typoerrorYesterday at 7:02 PM


green room not lobby

napoleon wilson-Yesterday at 7:05 PM

green hilk room


crazy ass swedes

mahatma coat-Yesterday at 7:08 PM

can’t talk, i’ll wake everyone up

misom-Yesterday at 7:08 PM

ah, ok

napoleon wilson-Yesterday at 7:09 PM


typoerror-Yesterday at 7:11 PM

all restrication apply

misom-Yesterday at 7:13 PM


Wold Cottage meteorite

The Wold Cottage meteorite (also called the Wold Newton meteorite) fell near Wold Cottage farm in 1795, a few miles away from the village of Wold Newton in Yorkshire, England.

typoerror-Yesterday at 7:14 PM

in perpetuity

napoleon wilson-Yesterday at 7:15 PM


Gaia-Yesterday at 7:15 PM

@John le Bon please join

typoerror-Yesterday at 7:15 PM

top left hand but not in ultra violet
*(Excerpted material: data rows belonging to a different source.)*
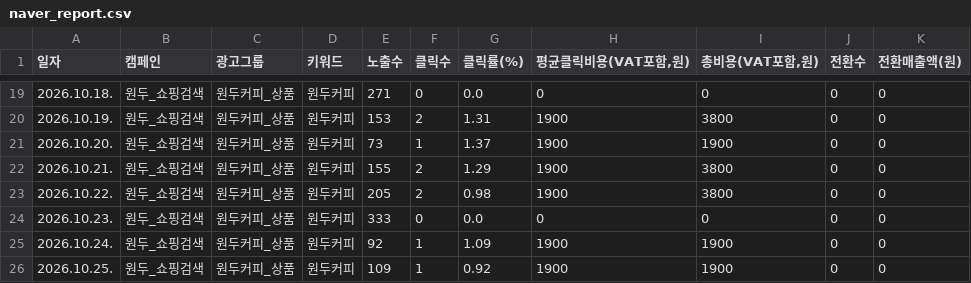
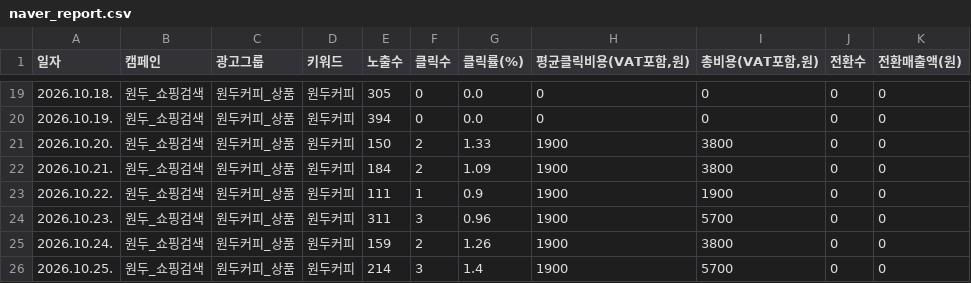
Before and after one commit to gem-9ru/BOAZ_2nd_Project, a CSV file: data/examples/demo_store/coffee/naver_report.csv, drawn as a sheet; only a part is shown, gaps mark what is left out; the diff covers the shown part only.

```diff
--- a/data/examples/demo_store/coffee/naver_report.csv
+++ b/data/examples/demo_store/coffee/naver_report.csv
@@ -19,8 +19,8 @@
-2026.10.18.,원두_쇼핑검색,원두커피_상품,원두커피,271,0,0.0,0,0,0,0
-2026.10.19.,원두_쇼핑검색,원두커피_상품,원두커피,153,2,1.31,1900,3800,0,0
-2026.10.20.,원두_쇼핑검색,원두커피_상품,원두커피,73,1,1.37,1900,1900,0,0
-2026.10.21.,원두_쇼핑검색,원두커피_상품,원두커피,155,2,1.29,1900,3800,0,0
-2026.10.22.,원두_쇼핑검색,원두커피_상품,원두커피,205,2,0.98,1900,3800,0,0
-2026.10.23.,원두_쇼핑검색,원두커피_상품,원두커피,333,0,0.0,0,0,0,0
-2026.10.24.,원두_쇼핑검색,원두커피_상품,원두커피,92,1,1.09,1900,1900,0,0
-2026.10.25.,원두_쇼핑검색,원두커피_상품,원두커피,109,1,0.92,1900,1900,0,0
+2026.10.18.,원두_쇼핑검색,원두커피_상품,원두커피,305,0,0.0,0,0,0,0
+2026.10.19.,원두_쇼핑검색,원두커피_상품,원두커피,394,0,0.0,0,0,0,0
+2026.10.20.,원두_쇼핑검색,원두커피_상품,원두커피,150,2,1.33,1900,3800,0,0
+2026.10.21.,원두_쇼핑검색,원두커피_상품,원두커피,184,2,1.09,1900,3800,0,0
+2026.10.22.,원두_쇼핑검색,원두커피_상품,원두커피,111,1,0.9,1900,1900,0,0
+2026.10.23.,원두_쇼핑검색,원두커피_상품,원두커피,311,3,0.96,1900,5700,0,0
+2026.10.24.,원두_쇼핑검색,원두커피_상품,원두커피,159,2,1.26,1900,3800,0,0
+2026.10.25.,원두_쇼핑검색,원두커피_상품,원두커피,214,3,1.4,1900,5700,0,0
```
Also changed, not shown: 87 edited cells elsewhere in this file, data/examples/demo_store/coffee/meta_report.csv, data/examples/demo_store/coffee/orders.csv, 13 other files.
thats why he is not immediately apparent

look closely

John le Bon-Yesterday at 7:16 PM

@Gaia No can do. Have to leave for work soon.

Gaia-Yesterday at 7:17 PM

ok good luck with that @John le Bon

typoerror-Yesterday at 7: PM


Fakeologist Stream 3 by FastCast4u.com

Internet radio station on FastCast4u.com

live now

William Shelley saw him near the lunchroom when he came down to eat 11.50(edited)

Eddie Piper saw him on the first floor when he(Oswald) was going up to eat . noon

12.15 carolyn

multi tasking

its the silence in between shit

warming up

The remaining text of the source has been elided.